I love thy Church, O God


There is a hymn text by the grandson of Jonathan Edwards that is still sung in many churches in North America. 
Rev. Dr. Timothy Dwight

This text by the Rev. Dr. Timothy Dwight IV (1752-1817) is the earliest hymn written by an U.S. American still in regular use.  Dwight reworked Psalm 137 and turned it into a hymn of love for the Lord Jesus Christ's Church.

The full text is never printed in today's hymnals, and it is the full text that most interests me. The theologically interesting note in the text is the identification of the Kingdom of the Lord with the Church on Earth.  The hymn text draws together the individual's Christian action together within the mission and work of the Church as the manifestation and revelation of the Kingdom on Earth.  This is a text a catholic Christian could pray with heart and soul.

The following version is a conglomerate text from several different printings.

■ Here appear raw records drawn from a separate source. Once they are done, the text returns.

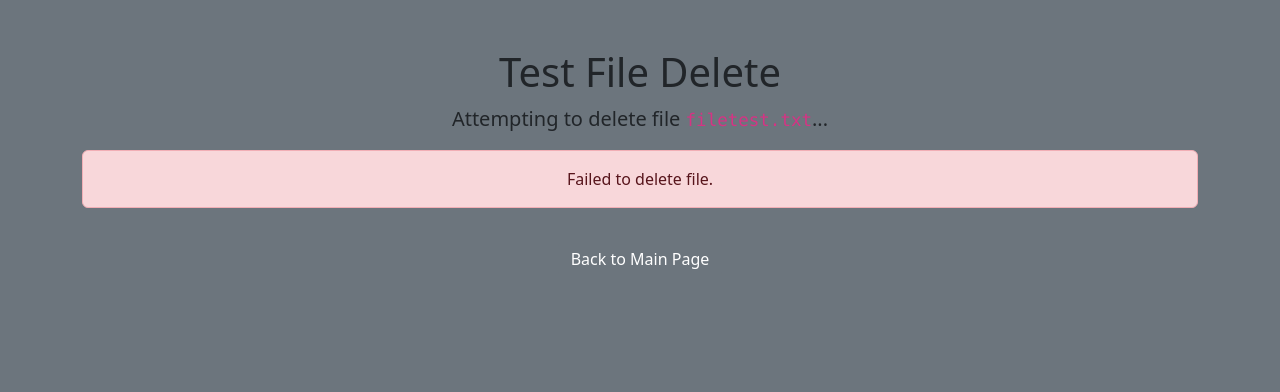
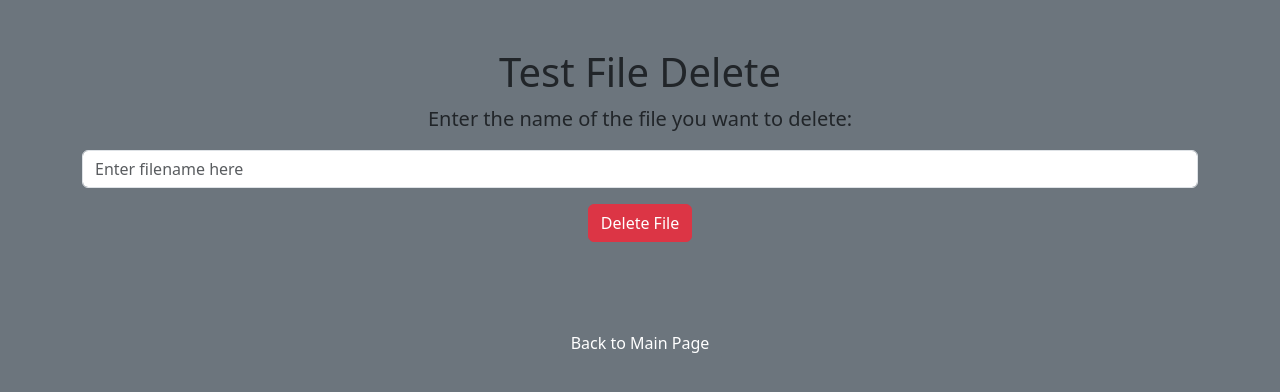
Before and after one commit to diogosvicente/webserv, a PHP site: page /delete_test.html in a window 1280 px wide. Shown: the top 392 px of the page. Run offline with PHP 8.4, Linux system fonts and the light colour scheme.

Commit message:
fix: delete files with space at filename

```diff
--- a/www/delete_test.html
+++ b/www/delete_test.html
@@ -8,13 +8,27 @@
 <body class="bg-secondary">
     <div class="container text-center mt-5">
         <h1>Test File Delete</h1>
-        <p class="lead">Attempting to delete file <code>filetest.txt</code>...</p>
-        <div id="result" class="alert"></div>
+        <p class="lead">Enter the name of the file you want to delete:</p>
+        <div class="form-group">
+            <input type="text" id="filename" class="form-control" placeholder="Enter filename here">
+        </div>
+        <button class="btn btn-danger mt-3" onclick="deleteFile()">Delete File</button>
+        <div id="result" class="alert mt-3"></div>
         <a href="/index.html" class="btn btn-secondary mt-3">Back to Main Page</a>
     </div>
     <script>
         function deleteFile() {
-            fetch('/upload/Concurso.txt', {
+            const filename = document.getElementById('filename').value;
+            if (!filename) {
+                const resultDiv = document.getElementById('result');
+                resultDiv.className = 'alert alert-warning';
+                resultDiv.textContent = 'Please enter a filename.';
+                return;
+            }
+
+            const encodedFilename = encodeURIComponent(filename);
+
+            fetch('/upload/' + encodedFilename, {
                 method: 'DELETE'
             })
             .then(response => {
@@ -33,8 +47,6 @@
                 resultDiv.textContent = 'Error: ' + error;
             });
         }
-
-        window.onload = deleteFile;
     </script>
 </body>
 </html>
```
Also changed, not shown: www/cgi-bin/test.php (+28 -2 lines), 3 other files.
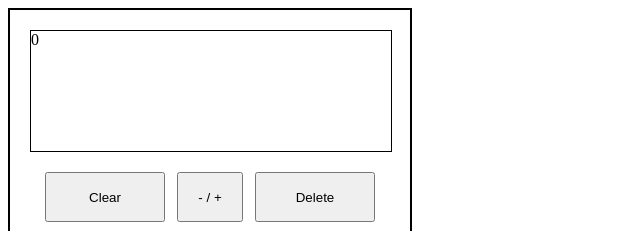
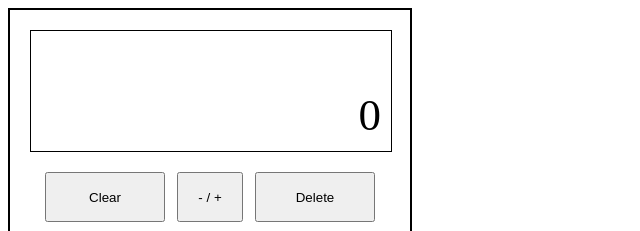
Before and after one commit to ncbock/TOP, a plain HTML site: page JavaScript_Basics/Calculator/index.html in a window 1280 px wide. Shown: the top 231 px of the page, 0-640 px from the left. Drawn offline with Linux system fonts and the light colour scheme.

Commit message:
positioned display input

```diff
--- a/JavaScript_Basics/Calculator/calculator.js
+++ b/JavaScript_Basics/Calculator/calculator.js
@@ -32,7 +32,7 @@ function procedures (str) {
     };
 }
 // Set inital Display to 0
-const display = document.getElementById('display');
+const display = document.getElementById('input');
 display.textContent = "0";
 
 // set a and b initial to zero and no procedure by default
--- a/JavaScript_Basics/Calculator/index.html
+++ b/JavaScript_Basics/Calculator/index.html
@@ -7,7 +7,9 @@
     </head>
     <body>
         <div id="calc-body">
-            <div id = "display"></div>
+            <div id = "display">
+                <div id ="input"></div>
+            </div>
             <div id = "numbers">
                 <button class = "selectors number">7</button>
                 <button class = "selectors number">8</button>
--- a/JavaScript_Basics/Calculator/style.css
+++ b/JavaScript_Basics/Calculator/style.css
@@ -13,7 +13,14 @@
     border-width: 1px;
     position: absolute;
     left: 20px;
-    top: 20px
+    top: 20px;
+}
+
+#input{
+    font-size: 45px;
+    position:absolute;
+    right:10px;
+    bottom:10px;
 }
 
 #numbers{
```
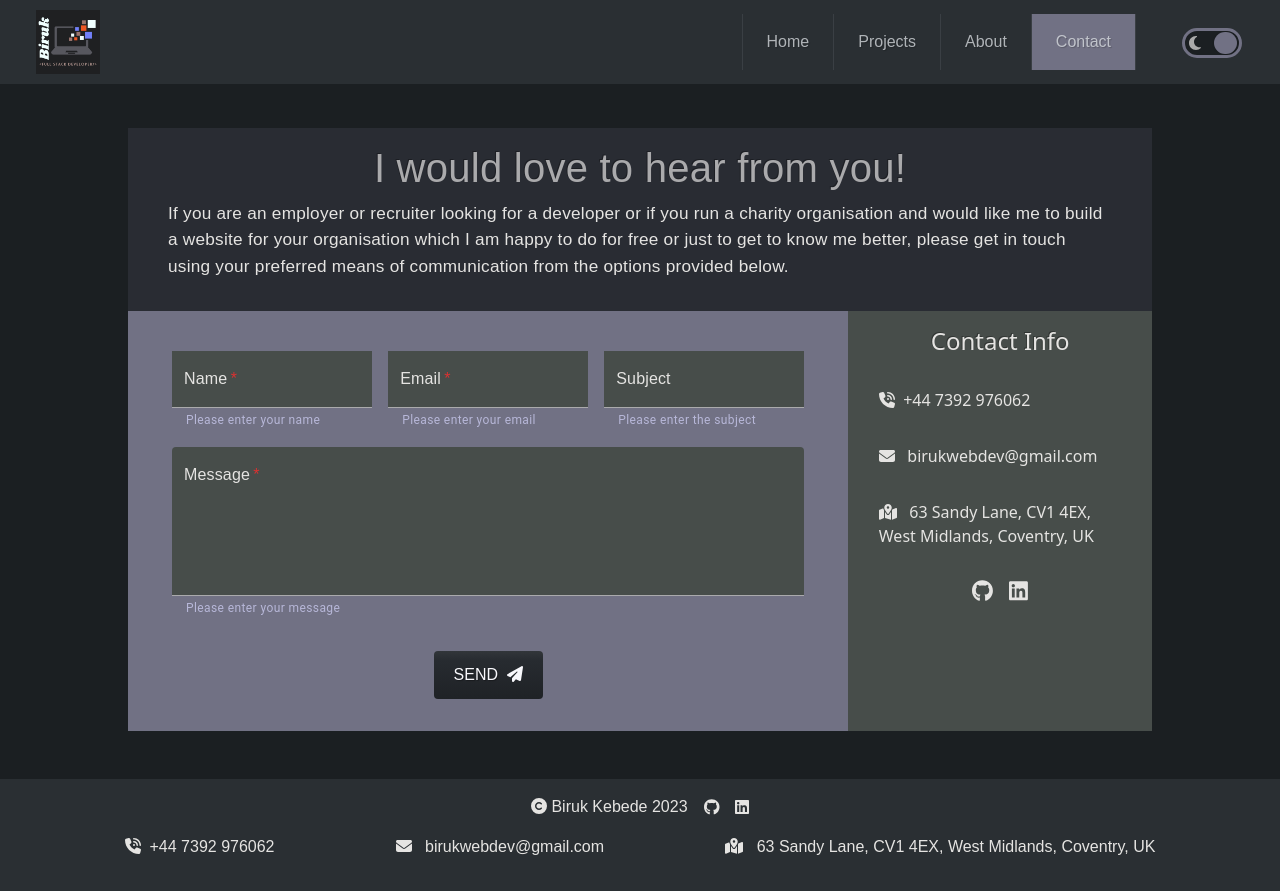
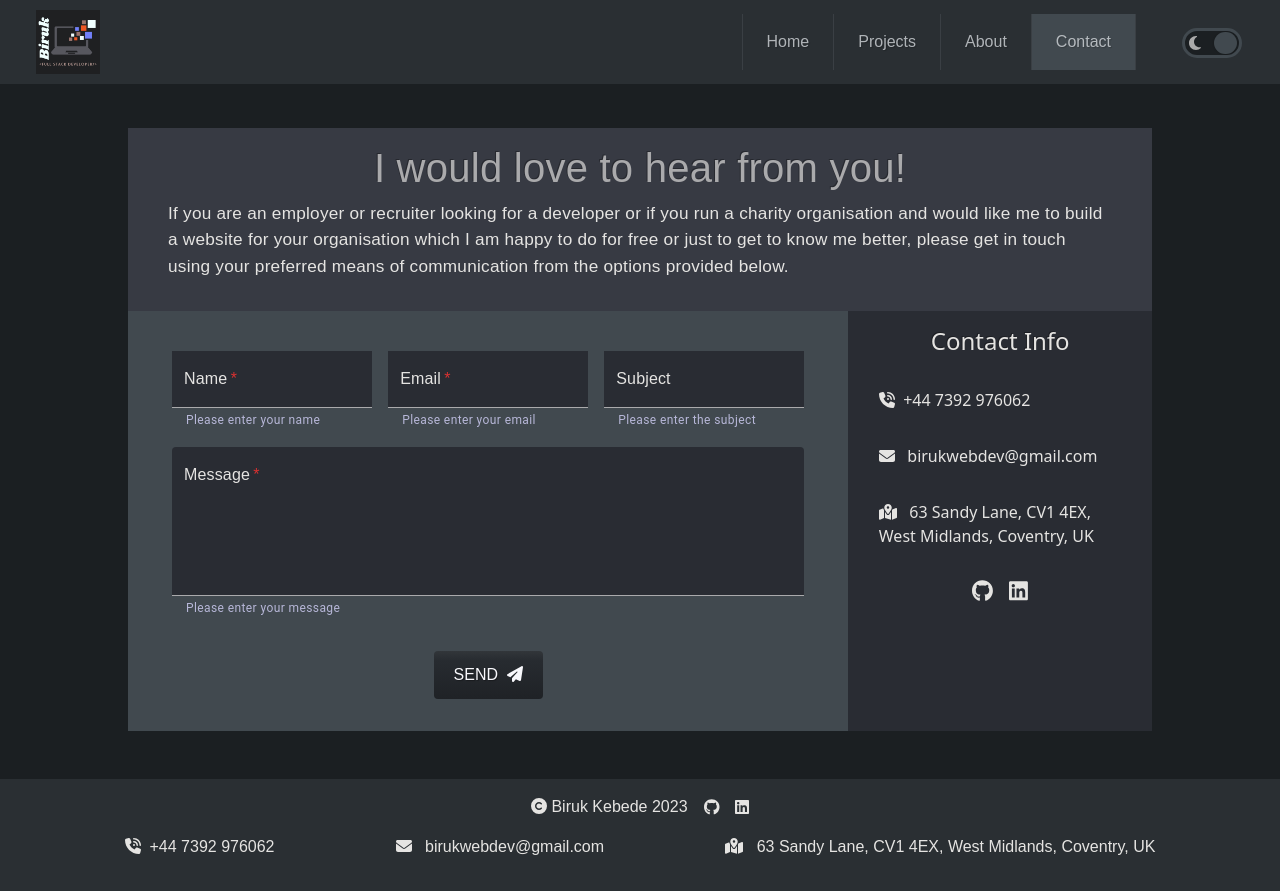
Before and after one commit to Know-Thyself/next-portfolio, a Next.js app: page /contact in a window 1280 px wide. Built offline with nearby package versions, Linux system fonts and the light colour scheme.

Commit message:
experimenting with colors

```diff
--- a/pages/contact.js
+++ b/pages/contact.js
@@ -300,7 +300,7 @@ const Contact = () => {
 										'& .MuiInputBase-root': {
 											color: 'var(--primary-text-color)',
 											borderBottom: '1px solid var(--primary-text-color)',
-											backgroundColor: 'var(--tertiary-bg)',
+											backgroundColor: 'var(--secondary-bg)',
 										},
 									}}
 								/>
--- a/styles/contact.module.css
+++ b/styles/contact.module.css
@@ -8,7 +8,6 @@
     bottom: 0;
     padding-top: 84px;
     padding-bottom: 12rem;
-    background-color: var(--tertiary-bg);
     background-color: var(--primary-bg);
     color: var(--secondary-text-color);
     display: flex;
@@ -46,7 +45,7 @@
 }
 
 .contact-info {
-    background-color: var(--tertiary-bg);
+    background-color: var(--secondary-bg);
     display: none;
     flex-direction: column;
     padding-bottom: 1rem;
@@ -103,7 +102,7 @@
 .textField input {
     color: var(--secondary-text-color);
     border-bottom: 1px solid var(--primary-text-color);
-    background-color: var(--tertiary-bg);
+    background-color: var(--secondary-bg);
     font-family: var(--primary-font-family);
 }
 
@@ -113,7 +112,7 @@
 }
 
 .textField textarea {
-    background-color: var(--tertiary-bg);
+    background-color: var(--secondary-bg);
 }
 
 .send {
@@ -176,7 +175,7 @@
     }
 
     .intro {
-        background-color: var(--secondary-bg);
+        background-color: var(--tertiary-bg);
     }
 
     .wrapper {
--- a/styles/globals.css
+++ b/styles/globals.css
@@ -68,19 +68,26 @@ a {
     --secondary-bg: #23272A;
     --secondary-bg: #2B2F36;
     --secondary-bg: #292C33;
-    --tertiary-bg: #393e3c;
-    --tertiary-bg: #474D4A;
+
+    --tertiary-bg: #373A43;
+
+    /* fossil */
+    --complementary-bg: #787276;
+    /* fog */
+    --complementary-bg: #655967;
+    --complementary-bg: #5d535e;
+
+    --complementary-bg: #706673;
+    --complementary-bg: #4E4E5A;
+
+    --complementary-bg: #32393E;
+
     --complementary-bg: #41494F;
-    --complementary-bg: #32393E;
-    --complementary-bg: #363237;
-    --complementary-bg: #4E4E5A;
-    --complementary-bg: #504a52;
-    --complementary-bg: #6A626D;
-    --complementary-bg: #404F43;
-    --complementary-bg: #717184;
+    /* --complementary-bg: #6A626D; */
     --project-container-hover: #666675;
     --project-container-hover: #504a52;
     --project-container-hover: #686879;
+    --project-container-hover: #373D43;
     --about-image-bg: url('/assets/images/background-destination-desktop.jpg');
     --skill-card-bg: #0c0c0c;
     --hero-banner-text: 'Playfair Display', serif;
```
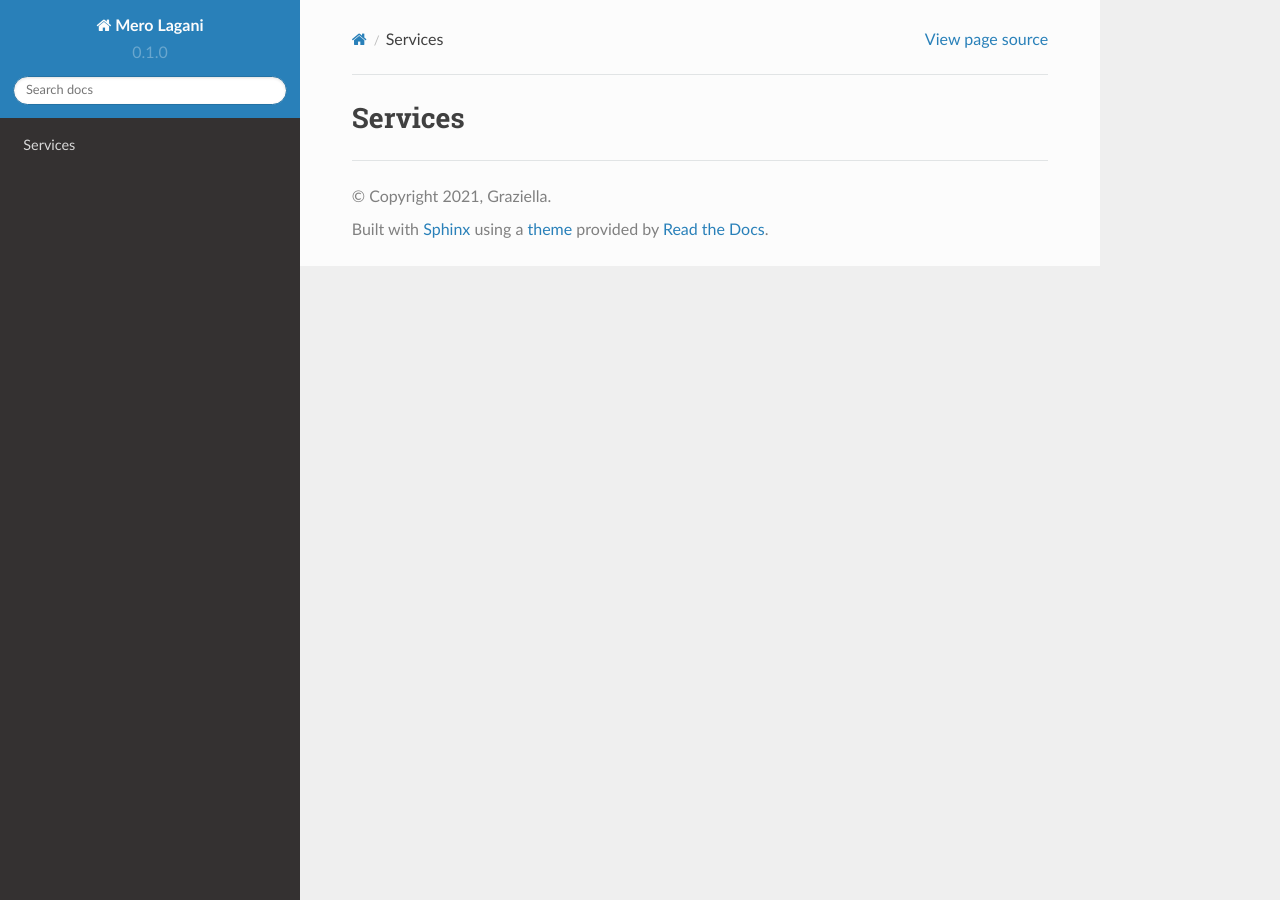
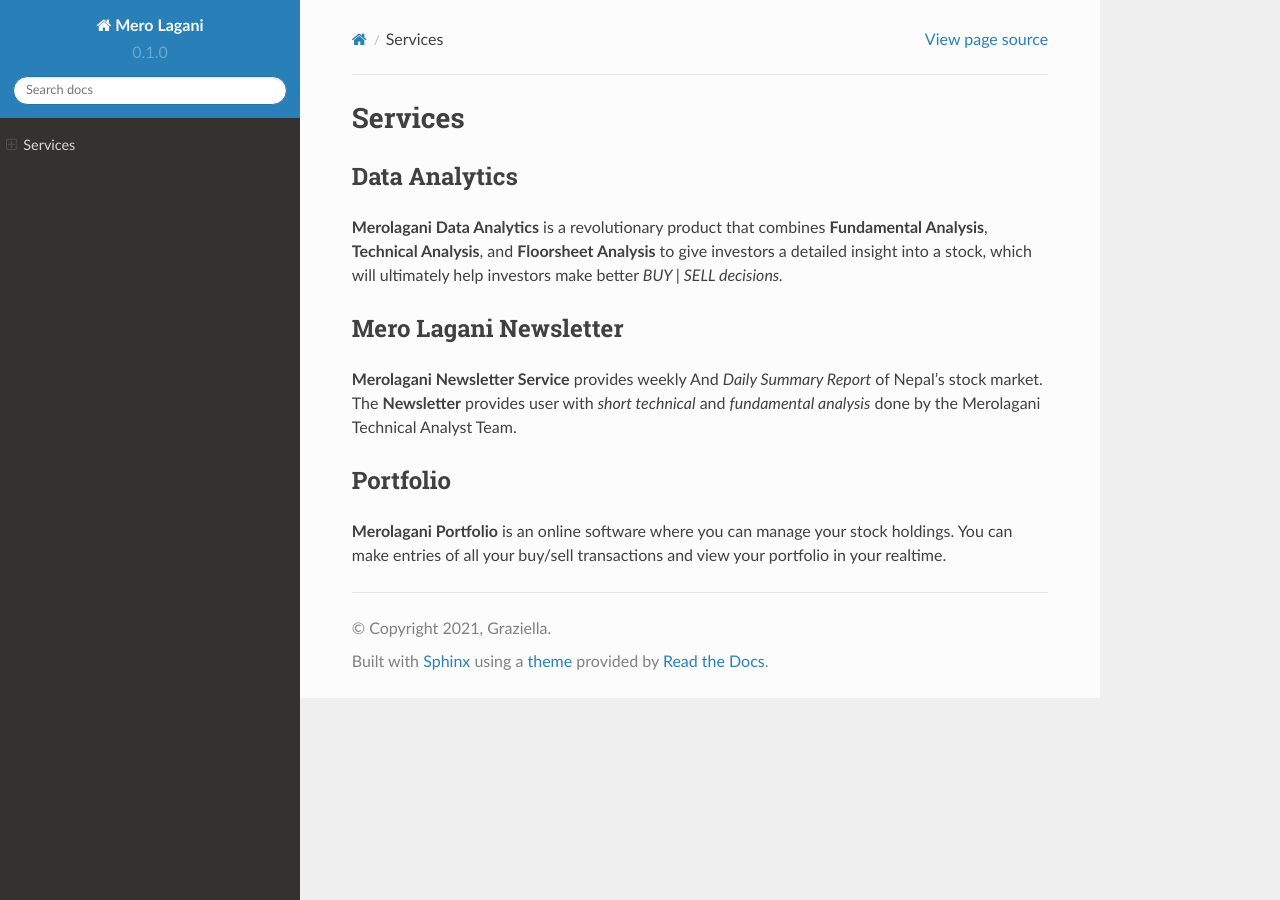
Before and after one commit to Aamosh12/Project, a Sphinx documentation site: the page built from docs/source/services.rst, in a window 1280 px wide. Built offline with Sphinx 7.4.7 and the Read the Docs theme 2.0.0, drawn with Linux system fonts in a browser that asks for light colours.

Commit message:
Added Service Detail in Services.rst

```diff
--- a/docs/source/services.rst
+++ b/docs/source/services.rst
@@ -1,2 +1,21 @@
 Services
 ========
+
+Data Analytics
+--------------
+
+**Merolagani Data Analytics** is a revolutionary product that combines **Fundamental Analysis**, **Technical Analysis**, and **Floorsheet Analysis**
+to give investors a detailed insight into a stock,
+which will ultimately help investors make better *BUY | SELL decisions.*
+
+Mero Lagani Newsletter
+----------------------
+
+**Merolagani Newsletter Service** provides weekly And *Daily Summary Report* of Nepal’s stock market.
+The **Newsletter** provides user with *short technical* and *fundamental analysis* done by the Merolagani Technical Analyst Team.
+
+Portfolio
+---------
+
+**Merolagani Portfolio** is an online software where you can manage your stock holdings.
+You can make entries of all your buy/sell transactions and view your portfolio in your realtime.
```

I suspect that the first edition of this text may be slightly different, but I do not have a copy in hand:

I love thy Kingdom, Lord,
The house of thine abode,
The Church our blest Redeemer saved
With His own precious blood.

I love thy Church, O God.
Her walls before thee stand,
Dear as the apple of thine eye,
And graven on thy hand.

If e’er to bless thy sons
My voice or hands deny,
These hands let useful skills forsake,
This voice in silence die.

Should I with scoffers join
Her altars to abuse?
No! Better far my tongue were dumb,
My hand its skill should lose.

For her my tears shall fall
For her my prayers ascend,
To her my cares and toils be given
Till toils and cares shall end.

Beyond my highest joy
I prize her heavenly ways,
Her sweet communion, solemn vows,
Her hymns of love and praise.

Jesus, Thou Friend divine,
Our Saviour and our King,
Thy hand from every snare and foe
Shall great deliverance bring.

Sure as thy truth shall last,
To Sion shall be given
The brightest glories earth can yield
And brighter bliss of Heaven.

Tim­o­thy Dwight IV
Psalms of Da­vid